I’m digitizing our collection of recipes. It’s gotten a bit unwieldy over time, and these days, we’re just more likely to use an electronic recipe than one on paper.
A lot of this was easy, collecting links to recipes we’d printed out a long time ago, when that was the way we worked. Some of it required copying recipes to a new file to incorporate the changes we’d made to make them ours. Now I’m doing the hard part, the handwritten recipes.
It’s not the typing that makes it hard. It’s the depersonalizing. It’s taking the quirks of gifts and rendering them all in pixels and plain fonts. It’s knowing that even though I plan to keep these pages, we’ll hardly look at them again when there are easier copies to use.
The recipes resist depersonalization, though. They resist standardization. They can’t be fit into a normal recipe format without losing the knowledge they contain. In celebration of that and of the people who live on in these recipes, here’s what my grandmother wanted me to know when I asked her for her special applesauce recipe.
Wash, quarter, and core 2-1/2 lbs apples. Put in sauce pan and partly cover with water. Old apples require more water than new ones. Simmer until tender. Put through food mill, or blend skin and all. Return pulp to sauce pan. Add enough sugar to make palatable. Cook gently 3 minutes. Check for sweetness (need more sugar?). Sprinkle with cinnamon and nutmeg. If apples are tasteless variety, add drop of lemon.

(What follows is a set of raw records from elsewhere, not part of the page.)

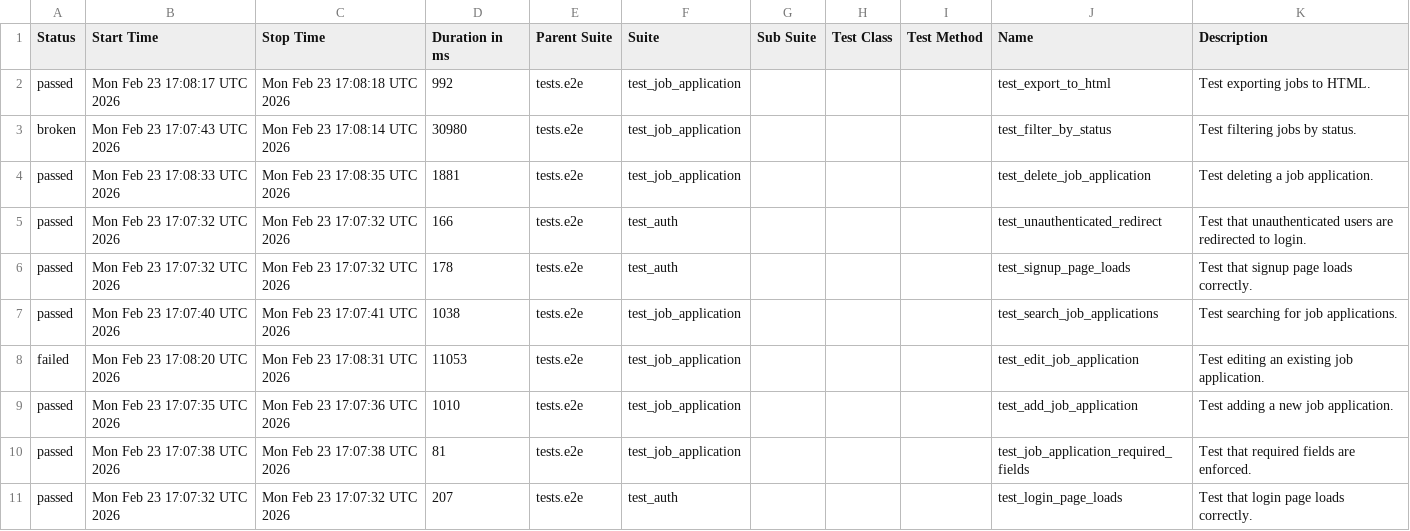
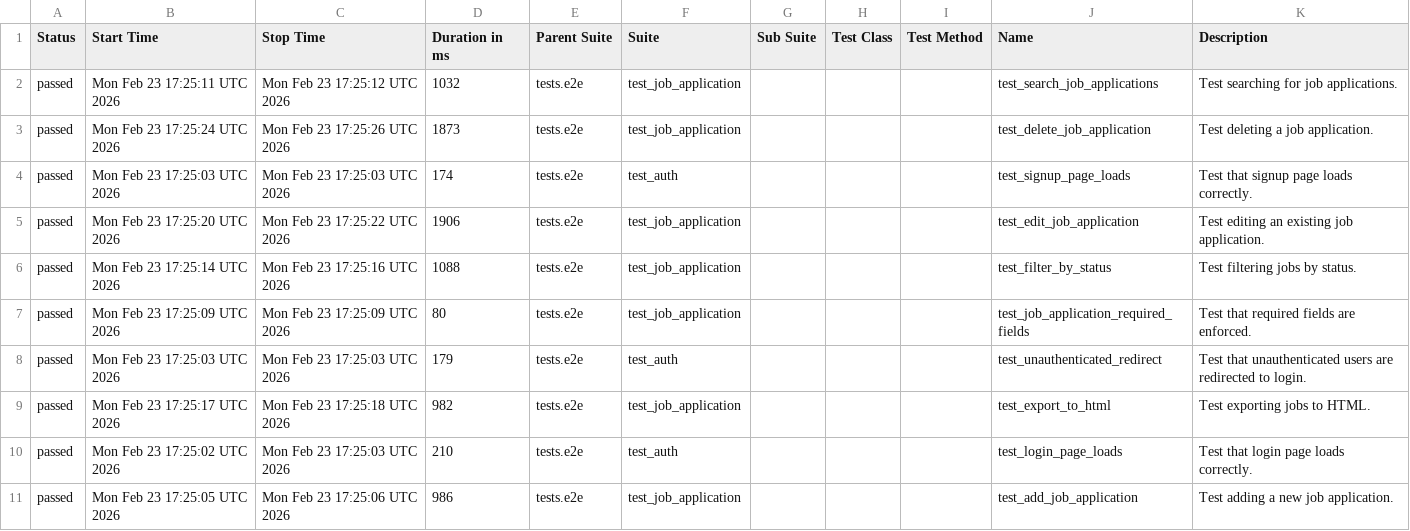
Before and after one commit to msolomianiuk/job-application-tracker, a CSV file: data/suites.csv, drawn as a sheet.

```diff
--- a/data/suites.csv
+++ b/data/suites.csv
@@ -1,11 +1,11 @@
 "Status","Start Time","Stop Time","Duration in ms","Parent Suite","Suite","Sub Suite","Test Class","Test Method","Name","Description"
-"passed","Mon Feb 23 17:08:17 UTC 2026","Mon Feb 23 17:08:18 UTC 2026","992","tests.e2e","test_job_application","","","","test_export_to_html","Test exporting jobs to HTML."
-"broken","Mon Feb 23 17:07:43 UTC 2026","Mon Feb 23 17:08:14 UTC 2026","30980","tests.e2e","test_job_application","","","","test_filter_by_status","Test filtering jobs by status."
-"passed","Mon Feb 23 17:08:33 UTC 2026","Mon Feb 23 17:08:35 UTC 2026","1881","tests.e2e","test_job_application","","","","test_delete_job_application","Test deleting a job application."
-"passed","Mon Feb 23 17:07:32 UTC 2026","Mon Feb 23 17:07:32 UTC 2026","166","tests.e2e","test_auth","","","","test_unauthenticated_redirect","Test that unauthenticated users are redirected to login."
-"passed","Mon Feb 23 17:07:32 UTC 2026","Mon Feb 23 17:07:32 UTC 2026","178","tests.e2e","test_auth","","","","test_signup_page_loads","Test that signup page loads correctly."
-"passed","Mon Feb 23 17:07:40 UTC 2026","Mon Feb 23 17:07:41 UTC 2026","1038","tests.e2e","test_job_application","","","","test_search_job_applications","Test searching for job applications."
-"failed","Mon Feb 23 17:08:20 UTC 2026","Mon Feb 23 17:08:31 UTC 2026","11053","tests.e2e","test_job_application","","","","test_edit_job_application","Test editing an existing job application."
-"passed","Mon Feb 23 17:07:35 UTC 2026","Mon Feb 23 17:07:36 UTC 2026","1010","tests.e2e","test_job_application","","","","test_add_job_application","Test adding a new job application."
-"passed","Mon Feb 23 17:07:38 UTC 2026","Mon Feb 23 17:07:38 UTC 2026","81","tests.e2e","test_job_application","","","","test_job_application_required_fields","Test that required fields are enforced."
-"passed","Mon Feb 23 17:07:32 UTC 2026","Mon Feb 23 17:07:32 UTC 2026","207","tests.e2e","test_auth","","","","test_login_page_loads","Test that login page loads correctly."
+"passed","Mon Feb 23 17:25:11 UTC 2026","Mon Feb 23 17:25:12 UTC 2026","1032","tests.e2e","test_job_application","","","","test_search_job_applications","Test searching for job applications."
+"passed","Mon Feb 23 17:25:24 UTC 2026","Mon Feb 23 17:25:26 UTC 2026","1873","tests.e2e","test_job_application","","","","test_delete_job_application","Test deleting a job application."
+"passed","Mon Feb 23 17:25:03 UTC 2026","Mon Feb 23 17:25:03 UTC 2026","174","tests.e2e","test_auth","","","","test_signup_page_loads","Test that signup page loads correctly."
+"passed","Mon Feb 23 17:25:20 UTC 2026","Mon Feb 23 17:25:22 UTC 2026","1906","tests.e2e","test_job_application","","","","test_edit_job_application","Test editing an existing job application."
+"passed","Mon Feb 23 17:25:14 UTC 2026","Mon Feb 23 17:25:16 UTC 2026","1088","tests.e2e","test_job_application","","","","test_filter_by_status","Test filtering jobs by status."
+"passed","Mon Feb 23 17:25:09 UTC 2026","Mon Feb 23 17:25:09 UTC 2026","80","tests.e2e","test_job_application","","","","test_job_application_required_fields","Test that required fields are enforced."
+"passed","Mon Feb 23 17:25:03 UTC 2026","Mon Feb 23 17:25:03 UTC 2026","179","tests.e2e","test_auth","","","","test_unauthenticated_redirect","Test that unauthenticated users are redirected to login."
+"passed","Mon Feb 23 17:25:17 UTC 2026","Mon Feb 23 17:25:18 UTC 2026","982","tests.e2e","test_job_application","","","","test_export_to_html","Test exporting jobs to HTML."
+"passed","Mon Feb 23 17:25:02 UTC 2026","Mon Feb 23 17:25:03 UTC 2026","210","tests.e2e","test_auth","","","","test_login_page_loads","Test that login page loads correctly."
+"passed","Mon Feb 23 17:25:05 UTC 2026","Mon Feb 23 17:25:06 UTC 2026","986","tests.e2e","test_job_application","","","","test_add_job_application","Test adding a new job application."
```
Also changed, not shown: data/behaviors.csv, 43 other files.
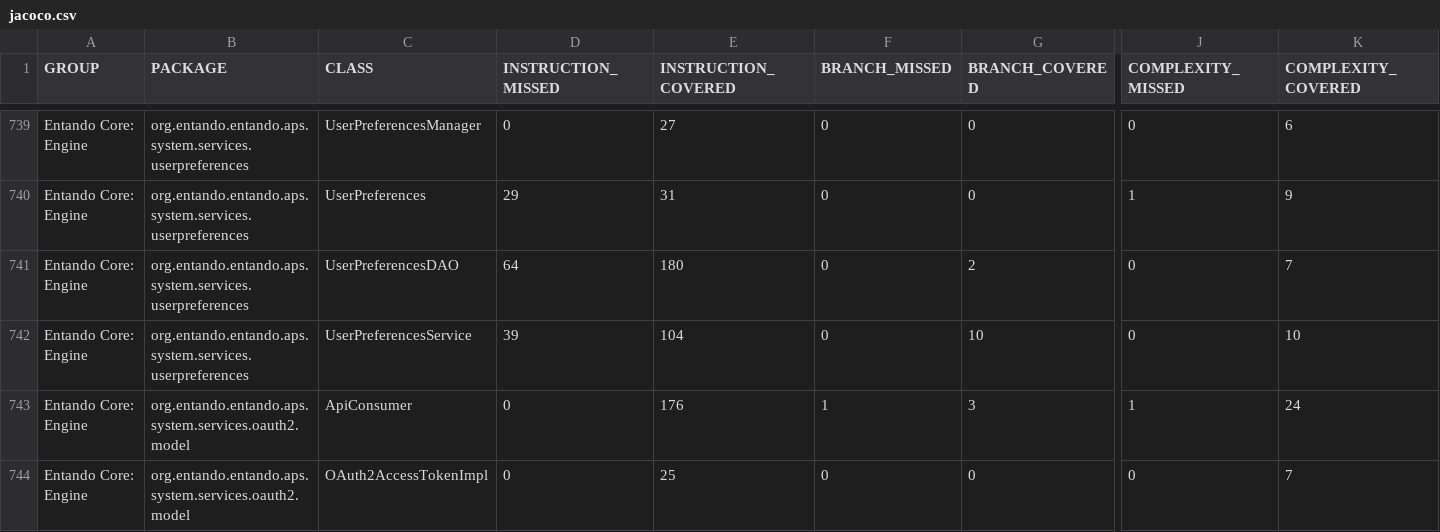
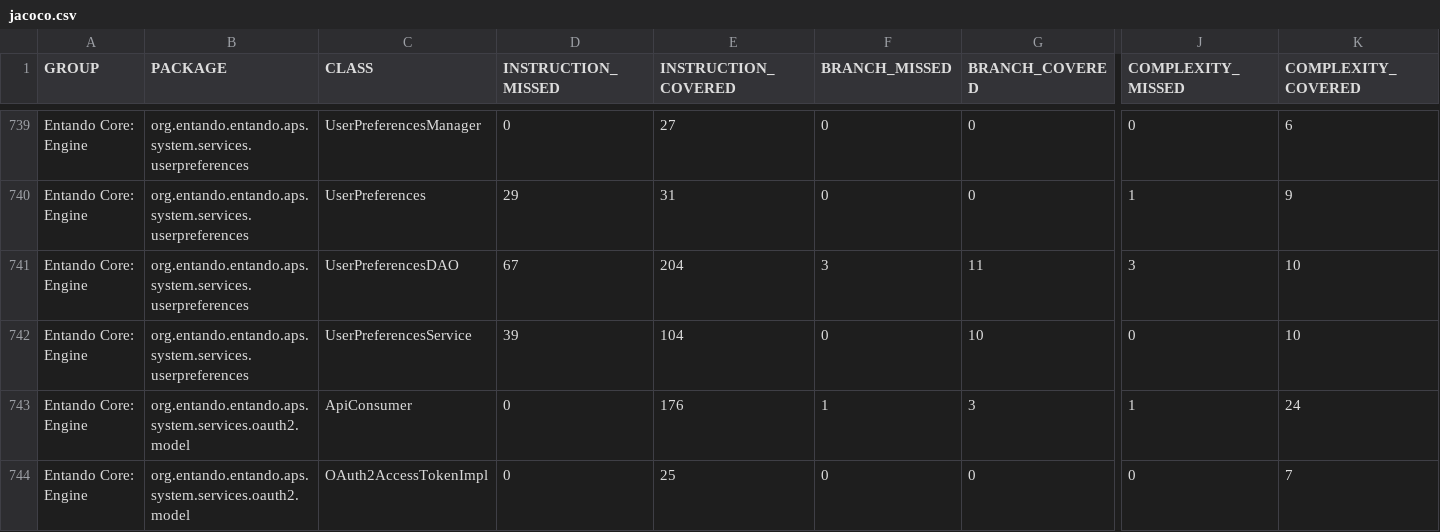
Before and after one commit to entando-k8s/devops-results-2020-11-17, a CSV file: entando-engine/PR-79/jacoco/jacoco.csv, drawn as a sheet; only a part is shown, gaps mark what is left out; the diff names each change by its address in the sheet, - before the commit and + after, or states it on an @@ line.

Commit message:
Publishing files for path entando-engine/PR-79

```diff
--- a/entando-engine/PR-79/jacoco/jacoco.csv
+++ b/entando-engine/PR-79/jacoco/jacoco.csv
-D741 (INSTRUCTION_MISSED): 64
+D741 (INSTRUCTION_MISSED): 67
-E741 (INSTRUCTION_COVERED): 180
+E741 (INSTRUCTION_COVERED): 204
-F741 (BRANCH_MISSED): 0
+F741 (BRANCH_MISSED): 3
-G741 (BRANCH_COVERED): 2
+G741 (BRANCH_COVERED): 11
-J741 (COMPLEXITY_MISSED): 0
+J741 (COMPLEXITY_MISSED): 3
-K741 (COMPLEXITY_COVERED): 7
+K741 (COMPLEXITY_COVERED): 10
```
Also changed, not shown: 19 other files.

Wash, peel, core, and slice about 8 tart apples. In saucepan, add 1 cup water to 1 lb apples. Simmer until tender. Stir in 1/2 cup sugar, dash of salt, 1 tsp lemon juice (if apples aren’t too tart), 1/8 tsp cinnamon or nutmeg. Taste—add more sugar? Cook 1 minute more. Serve cold. Good topped with whipped cream or ice cream.
There are so many varieties of apples it is difficult to make a definitive recipe. Have fun.
It’s apple season here. I think this would be a good year to make some apple sauce.